On 18 July last year, news of a bomb attack on Israeli tourists at Burgas airport broke. Information provided to CNN said the bomb – concealed in a backpack – went off in a confined space between two buses, instantly killing four of the tourists and the Bulgarian bus driver, as well as the bomber. A total of five Israelis were killed, and over 30 injured. Israel pointed the finger at the Shia militia group Hizballah.
Last week the Bulgarian authorities released the findings of their official enquiry into the attack and Bulgarian Minister of Interior Tsvetan Tsvetanov confirmed Israel and the United States’ suspicions, blaming the Iranian-backed group, Hizballah.

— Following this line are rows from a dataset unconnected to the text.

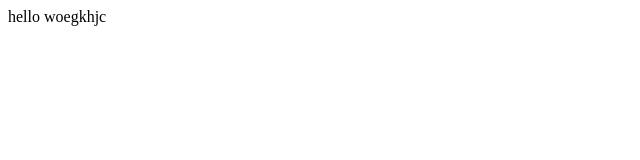
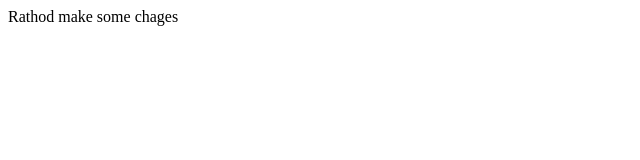
Before and after one commit to Meteorsharma/Vidit-sharma, a plain HTML site: page index.html in a window 1280 px wide. Shown: the whole page, without its empty margins (0-640 px from the left). Drawn offline with Linux system fonts and the light colour scheme.

Commit message:
Update index.html

```diff
--- a/index.html
+++ b/index.html
@@ -6,6 +6,6 @@
     <title>Document</title>
 </head>
 <body>
-    hello woegkhjc
+    Rathod make some chages
 </body>
 </html>
```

In response to the Bulgarian enquiry, Representative Ed Royce (R., Calif.), chairman of the House Foreign Affairs Committee, issued a statement where he said that failure to proscribe Hizballah “will only give these killers the opportunity to further organise, recruit, raise funds, and carry out additional terrorist attacks across the continent”.
Indeed, Hizballah has a long record of terrorist activities against, amongst others, European and Jewish targets around the world. Despite this, Hizballah has not been listed as a terrorist organisation – as it has by Israel and the United States – by the European Union. In fact, Hizballah remains remarkably free to operate in most of Europe. The starkest example of this is Germany, whose annual threat report in 2012 determined that nearly 1,000 Hizballah members and supporters lived there, allowing it to raise money in several European cities.
The Netherlands is the only country in Europe to ban Hizballah, in its entirety. In the UK, an absurd distinction – one that has even been rejected by Hizballah’s own leaders – is made between its military and political wings, proscribing only the former.
However, in spite of the evidence, many EU countries are hesitant to ban it. The EU’s top counter-terrorism official, Gilles de Kerchove, stated that the decision to proscribe an organisation is political. “For Hizballah, you might ask, given the situation in Lebanon – which is a highly fragile, highly fragmented country – is listing it going to help you achieve what you want”, going on to say that just because an organisation is behind a terrorist attack, the political context needs to be accounted for.
The EU’s position seems nonsensical but is deeply rooted in European realpolitik and fear of causing destabilisation in an already volatile region. The mind boggles as to how Hizballah, who has risen to power through terrorism, who is guilty of assassinating a former prime minister, and who is causing disruption on its border with Israel and now Syria, can be anything but a destabilising force in Lebanon.
For his part, Foreign Secretary William Hague has called on the EU to reopen discussions on Hizballah’s status, asking for it to adopt the UK position. We recently asked Shadow Foreign Secretary, Douglas Alexander if he agreed with the distinction between the two wings. Responding that he had not yet resolved it in his own mind, he highlighted his concern that Hizballah commands the support of hundreds of thousands of Lebanese, and this uncomfortable truth could have implications with respect to Israel’s security. The opposition is clearly in lock step with the Government on this point.
This is not just a question of Israel. The attack in Burgas was only one of a series of recent terrorist operations against civilians in Thailand, Kenya, Turkey, India, Azerbaijan, Cyprus, and Georgia. Hizballah is also committed to defending Assad’s bloody endeavour in Syria, using its tools of ‘resistance’ not ‘just’ on Israelis, but Europeans, Jews, and fellow Muslims.
There can be no denying the evidence that money flows from Europe supporting Hizballah’s activities , and Hassan Nasrallah himself has accepted that EU terrorist classification would seriously damage the organisation as it “would dry up the sources of finance, end moral, political and material support, stifle voices, whether they are the voices of the resistance or the voices which support the resistance, pressure states which protect the resistance in one way and another, and pressure the Lebanese state, Iran and Iraq, but especially the Lebanese state, in order to classify it as a state which supports terrorism”.
Hizballah is weakened by the prospect of losing its regional ally in Damascus and its source of funding in Iran. EU sanctions would deny it operational freedom. The time is ripe for the EU’s indefensible policy on Hizballah to be put right so that the world can be that bit more secure from the threat of Iranian-backed terrorism.
The CST contributed to this opinion piece. It is running a campaign with the JLC to urge the EU to proscribe Hizballah.